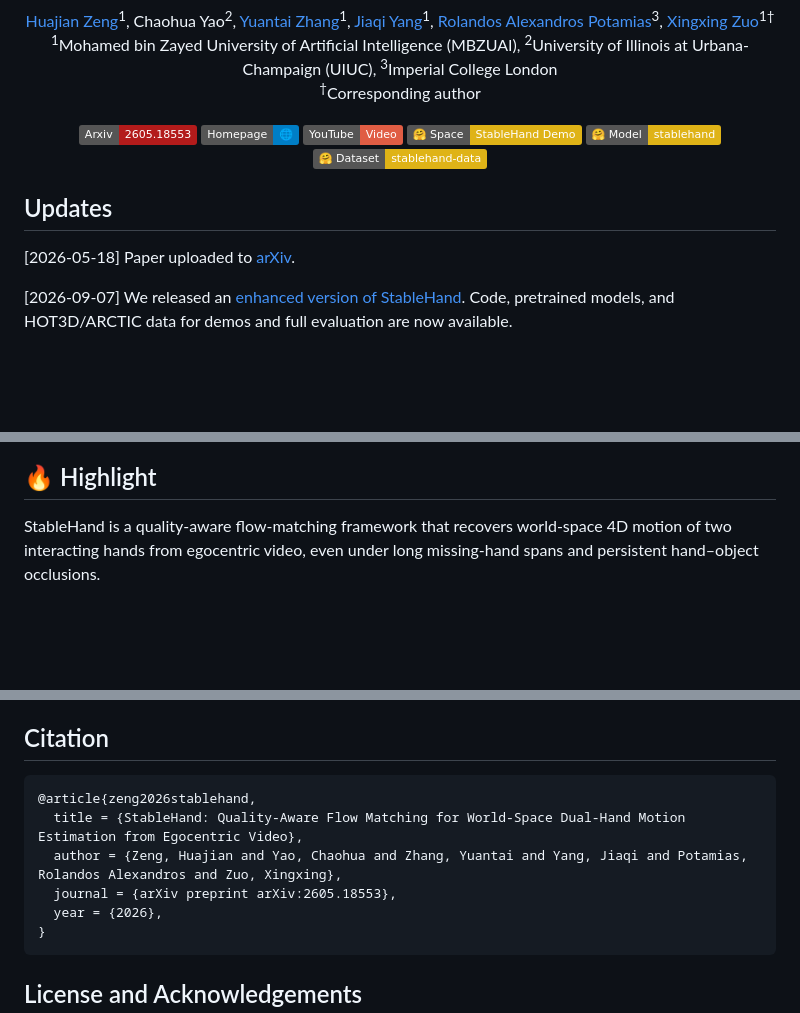
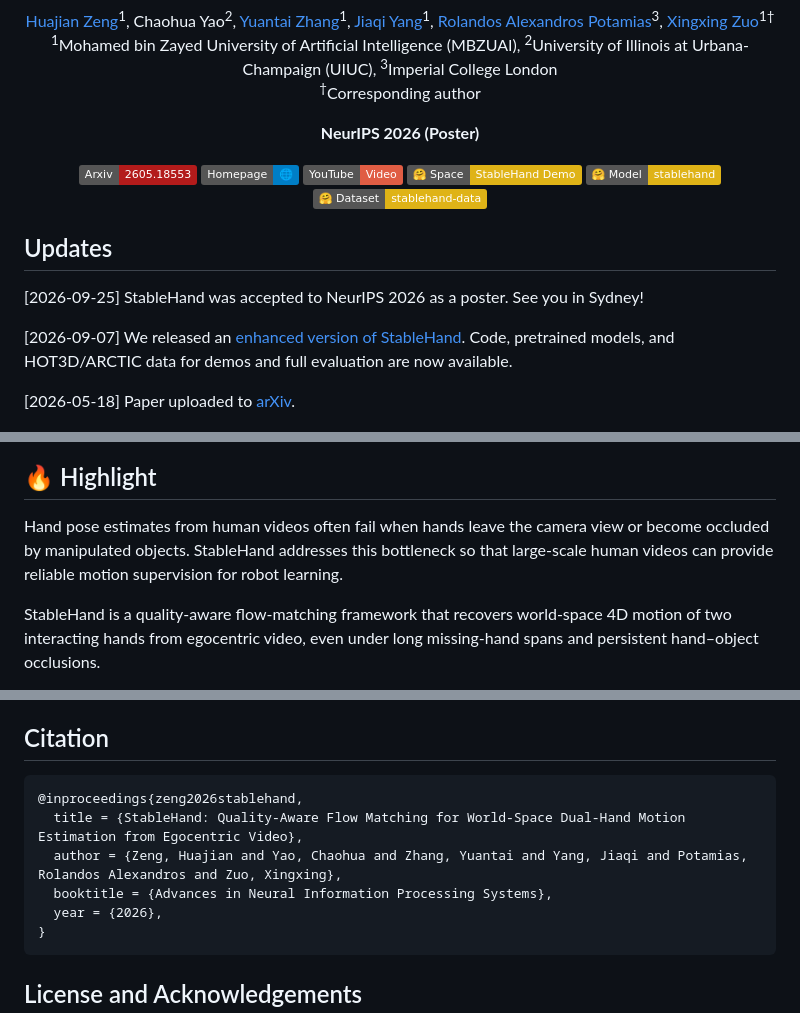
Before and after one commit to huajian-zeng/stablehand, a Markdown page: README.md, 3 parts joined by grey strips. GitHub-like rendering; badges without logos; blank space fills up the shorter version.

Commit message:
Update README for NeurIPS 2026 acceptance

````diff
--- a/README.md
+++ b/README.md
@@ -8,6 +8,7 @@
     <sup>&dagger;</sup>Corresponding author
     <br>
   </p>
+  <p align="center"><strong>NeurIPS 2026 (Poster)</strong></p>
 </p>
 
 <div id="top" align="center">
@@ -23,15 +24,22 @@
 
 ## Updates
 
-[2026-05-18] Paper uploaded to [arXiv](https://arxiv.org/abs/2605.18553).
+[2026-09-25] StableHand was accepted to NeurIPS 2026 as a poster. See you in Sydney!
 
 [2026-09-07] We released an [enhanced version of StableHand](docs/enhanced_version.md). Code, pretrained models, and HOT3D/ARCTIC data for demos and full evaluation are now available.
+
+[2026-05-18] Paper uploaded to [arXiv](https://arxiv.org/abs/2605.18553).
 
 <p align="center">
   <img src="assets/teaser.jpg" alt="StableHand teaser" width="100%">
 </p>
 
 ## 🔥 Highlight
+
+Hand pose estimates from human videos often fail when hands leave the camera
+view or become occluded by manipulated objects. StableHand addresses this
+bottleneck so that large-scale human videos can provide reliable motion
+supervision for robot learning.
 
 StableHand is a quality-aware flow-matching framework that recovers world-space 4D motion of two interacting hands from egocentric video, even under long missing-hand spans and persistent hand–object occlusions.
 
@@ -148,10 +156,10 @@ Results are saved to `outputs/benchmark_hot3d244/` and
 ## Citation
 
 ```bibtex
-@article{zeng2026stablehand,
+@inproceedings{zeng2026stablehand,
   title = {StableHand: Quality-Aware Flow Matching for World-Space Dual-Hand Motion Estimation from Egocentric Video},
   author = {Zeng, Huajian and Yao, Chaohua and Zhang, Yuantai and Yang, Jiaqi and Potamias, Rolandos Alexandros and Zuo, Xingxing},
-  journal = {arXiv preprint arXiv:2605.18553},
+  booktitle = {Advances in Neural Information Processing Systems},
   year = {2026},
 }
 ```
````
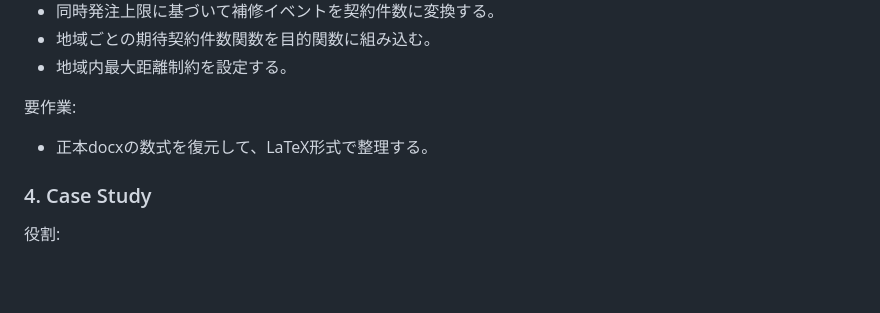
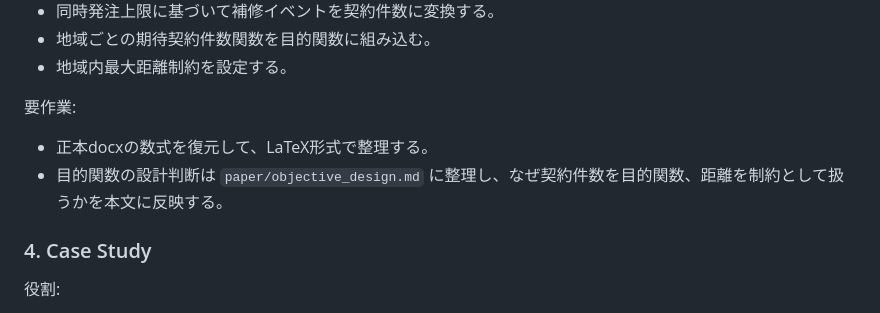
Before and after one commit to Fukuyama0327/paper-bundling-analysis, a Markdown page: paper/manuscript_design.md, the part around the change. Rendered like a GitHub page; blank space fills up the shorter version.

Commit message:
paper: add objective design rationale

```diff
--- a/paper/manuscript_design.md
+++ b/paper/manuscript_design.md
@@ -95,6 +95,7 @@ An Integrated Districting and Contract Bundling Model for Efficient Regional Bri
 
 要作業:
 - 正本docxの数式を復元して、LaTeX形式で整理する。
+- 目的関数の設計判断は `paper/objective_design.md` に整理し、なぜ契約件数を目的関数、距離を制約として扱うかを本文に反映する。
 
 ### 4. Case Study
 
```
Also changed, not shown: paper/objective_design.md (added, +181 -0 lines), paper/outline.md (+1 -0 lines).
####################
Exercise directions >>
Find and copy each line of the material that holds the word "https".

Answer for this exercise >>
-[2026-05-18] Paper uploaded to [arXiv](https://arxiv.org/abs/2605.18553).
+[2026-05-18] Paper uploaded to [arXiv](https://arxiv.org/abs/2605.18553).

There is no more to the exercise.